15th August, 2023
In remembrance of their son and brother, Zackari Muhammed, the family of the late former Nigerian head of state, General Murtala Muhammed, has expressed profound discontent with the prosecution of murder trials in Nigeria
27-year-old Zackari Muhammed, a finance graduate of the University of Canterbury in Kent, met a tragic end in Abuja on August 13, 1993. He was fatally shot.
Dr. Aisha Muhammed-Oyebode made the family’s position known at the 30th anniversary of Zakari Muhammed’s untimely death, held in Lagos at the weekend.
Muhammed-Oyebode lamented that “Precisely three decades ago, the life of our cherished brother was cut short. Even though the perpetrators were positively identified, all efforts to prosecute the case failed during the preliminary investigation and arraignment phase.”
Recalling the distressing circumstances surrounding Zackari’s tragic demise, Muhammed-Oyebode criticised the case’s management, stating that, “the entire procedure was shrouded in confusion, and the ultimate conclusion was a glaring miscarriage of justice.”
She suggested that, “to put a stop to similar development in the future, a Legislation that protects the rights of victims, a law that reflects the spirit of our nation should be enacted for Nigerians.”
According to her, “the establishment of such a legal framework will guarantee comprehensive protection for victims throughout the complex corridors of the criminal justice system. As we observe this solemn anniversary, we beseech our federal legislators to champion the passage of laws based on the principles of victims’ rights.”

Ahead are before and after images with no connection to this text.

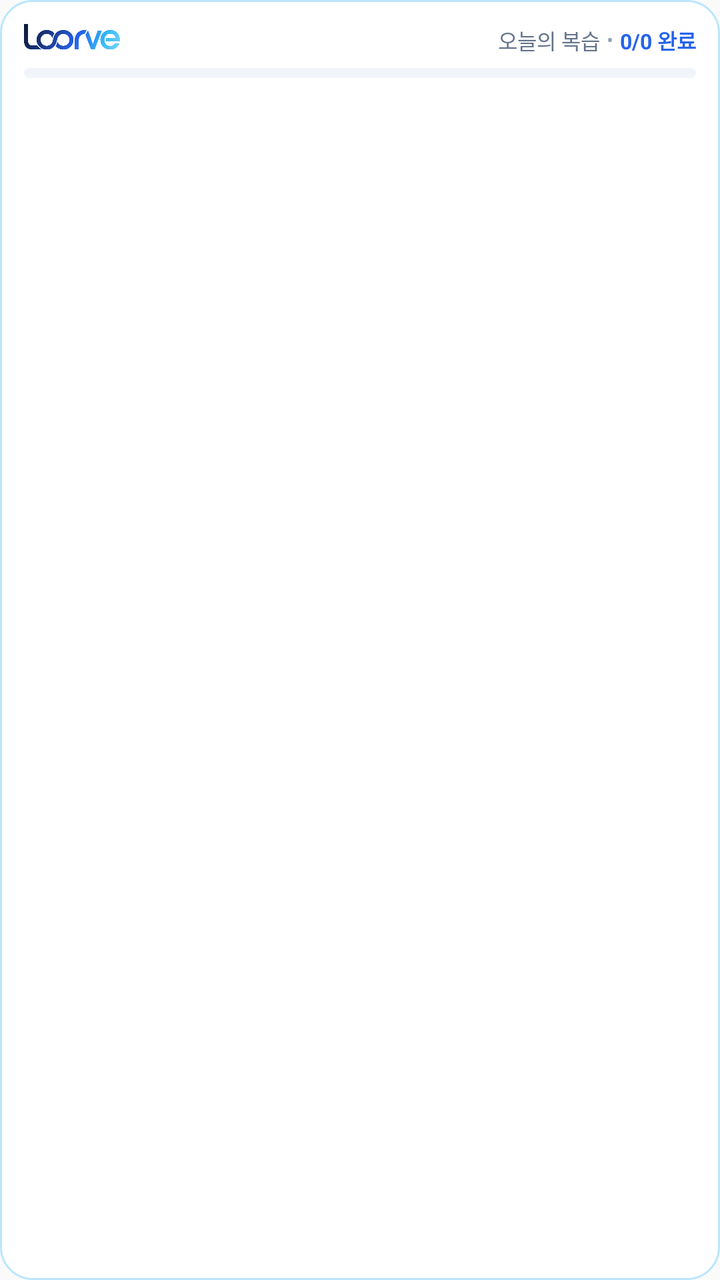
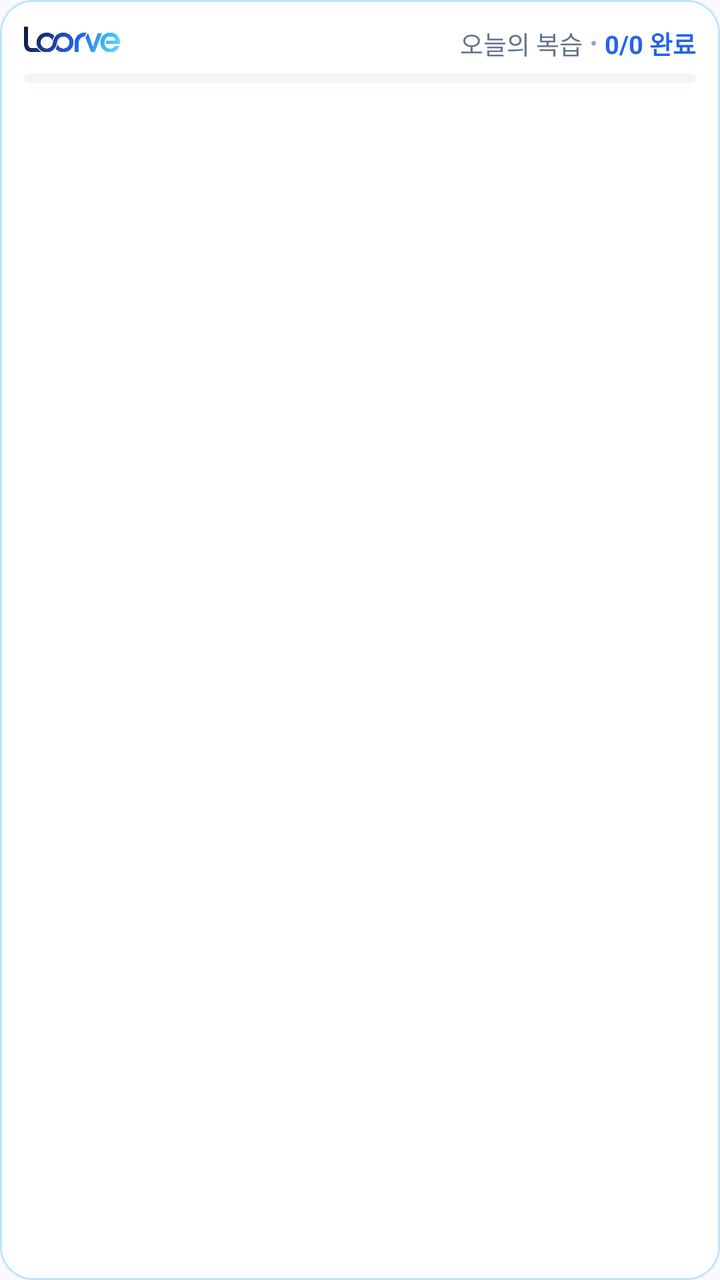

Screens rendered from an Android XML layout before and after an edit, with the pre-edit source and the edit as a unified diff.
<!-- AndroidManifest.xml: application theme Theme.Loorve -->
<!-- res/layout/widget_today_review_4x2.xml -->
<?xml version="1.0" encoding="utf-8"?>
<LinearLayout xmlns:android="http://schemas.android.com/apk/res/android"
    android:id="@+id/widget_root"
    android:layout_width="match_parent"
    android:layout_height="match_parent"
    android:background="@drawable/widget_bg"
    android:orientation="vertical"
    android:padding="12dp">

    
    <LinearLayout
        android:id="@+id/widget_header"
        android:layout_width="match_parent"
        android:layout_height="wrap_content"
        android:gravity="center_vertical"
        android:orientation="horizontal">

        
        <ImageView
            android:id="@+id/widget_logo"
            android:layout_width="48dp"
            android:layout_height="16dp"
            android:adjustViewBounds="true"
            android:scaleType="fitStart"
            android:src="@drawable/loorve_wordmark" />

        
        <FrameLayout
            android:layout_width="0dp"
            android:layout_height="1dp"
            android:layout_weight="1" />

        
        <LinearLayout
            android:layout_width="wrap_content"
            android:layout_height="wrap_content"
            android:gravity="center_vertical|end"
            android:orientation="horizontal">

            <TextView
                android:id="@+id/widget_date_text"
                android:layout_width="wrap_content"
                android:layout_height="wrap_content"
                android:ellipsize="end"
                android:maxLines="1"
                android:text="오늘의 복습"
                android:textColor="#64748B"
                android:textSize="10.5sp" />

            <TextView
                android:id="@+id/widget_dot_separator"
                android:layout_width="wrap_content"
                android:layout_height="wrap_content"
                android:paddingHorizontal="1dp"
                android:text=" • "
                android:textColor="#94A3B8"
                android:textSize="10sp" />

            <TextView
                android:id="@+id/widget_progress_text"
                android:layout_width="wrap_content"
                android:layout_height="wrap_content"
                android:text="0/0 완료"
                android:textColor="#2563EB"
                android:textSize="10.5sp"
                android:textStyle="bold" />
        </LinearLayout>
    </LinearLayout>

    
    <ProgressBar
        android:id="@+id/widget_progress_bar"
        style="?android:attr/progressBarStyleHorizontal"
        android:layout_width="match_parent"
        android:layout_height="5dp"
        android:layout_marginTop="6dp"
        android:layout_marginBottom="6dp"
        android:max="100"
        android:progress="0"
        android:progressDrawable="@drawable/widget_progress_bar" />

    
    <FrameLayout
        android:layout_width="match_parent"
        android:layout_height="0dp"
        android:layout_weight="1">

        <TextView
            android:id="@+id/widget_empty_text"
            android:layout_width="match_parent"
            android:layout_height="match_parent"
            android:gravity="center"
            android:text="오늘 예정된 복습이 없습니다 👍"
            android:textColor="#94A3B8"
            android:textSize="12sp"
            android:visibility="gone" />

        <ListView
            android:id="@+id/widget_list_view"
            android:layout_width="match_parent"
            android:layout_height="match_parent"
            android:divider="@null"
            android:dividerHeight="0dp"
            android:scrollbars="vertical" />
    </FrameLayout>

</LinearLayout>
<!-- resources referenced by this layout -->
<resources>
  <!-- drawable loorve_wordmark: png bitmap (drawable, 18310 bytes) -->
  <!-- drawable widget_bg (drawable) -->
  <?xml version="1.0" encoding="utf-8"?>
  <shape xmlns:android="http://schemas.android.com/apk/res/android"
      android:shape="rectangle">
      <solid android:color="#FFFFFF" />
      <corners android:radius="16dp" />
      <stroke
          android:width="1dp"
          android:color="#BAE6FD" />
  </shape>
  <!-- drawable widget_progress_bar (drawable) -->
  <?xml version="1.0" encoding="utf-8"?>
  <layer-list xmlns:android="http://schemas.android.com/apk/res/android">
      <item android:id="@android:id/background">
          <shape>
              <corners android:radius="4dp" />
              <solid android:color="#F1F5F9" />
          </shape>
      </item>
      <item android:id="@android:id/progress">
          <clip>
              <shape>
                  <corners android:radius="4dp" />
                  <gradient
                      android:angle="0"
                      android:startColor="#0B1930"
                      android:centerColor="#2563EB"
                      android:endColor="#38BDF8"
                      android:type="linear" />
              </shape>
          </clip>
      </item>
  </layer-list>
  <style name="Theme.Loorve" parent="android:Theme.Material.Light.NoActionBar">
      </style>
</resources>

<!-- the commit's change to res/layout/widget_today_review_4x2.xml (unified diff, before → after) -->
@@ -45,7 +45,7 @@
                 android:maxLines="1"
                 android:text="오늘의 복습"
                 android:textColor="#64748B"
-                android:textSize="10.5sp" />
+                android:textSize="12.5sp" />
 
             <TextView
                 android:id="@+id/widget_dot_separator"
@@ -54,7 +54,7 @@
                 android:paddingHorizontal="1dp"
                 android:text=" • "
                 android:textColor="#94A3B8"
-                android:textSize="10sp" />
+                android:textSize="11sp" />
 
             <TextView
                 android:id="@+id/widget_progress_text"
@@ -62,7 +62,7 @@
                 android:layout_height="wrap_content"
                 android:text="0/0 완료"
                 android:textColor="#2563EB"
-                android:textSize="10.5sp"
+                android:textSize="12.5sp"
                 android:textStyle="bold" />
         </LinearLayout>
     </LinearLayout>
@@ -92,7 +92,7 @@
             android:gravity="center"
             android:text="오늘 예정된 복습이 없습니다 👍"
             android:textColor="#94A3B8"
-            android:textSize="12sp"
+            android:textSize="14sp"
             android:visibility="gone" />
 
         <ListView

Muhammed-Oyebode emphasised that these legislative measures “will unequivocally secure the rights of victims across the spectrum of criminal cases. On a global scale, victims’ rights are recognised as an essential component of human rights.”
She noted that, “the United Nations adopted the Declaration of the Basic Principles of Justice for victims of crimes and abuse of power as early as 1985. The time has arrived for Nigeria to adopt a victim-centric legal paradigm.”
Muhammed-Oyebode, highlighting the repercussions of ignoring such legislation, emphasised that “in the absence of this essential legal framework, unresolved crimes will continue to proliferate, fostering an environment conducive to unlawful killings and impunity.
“In cases where lives are unjustly taken, such as in murder cases, the rights of not only the immediate victim but also the secondary victims must be strengthened by providing them with the legal means to pursue justice and ensuring a fair trial.”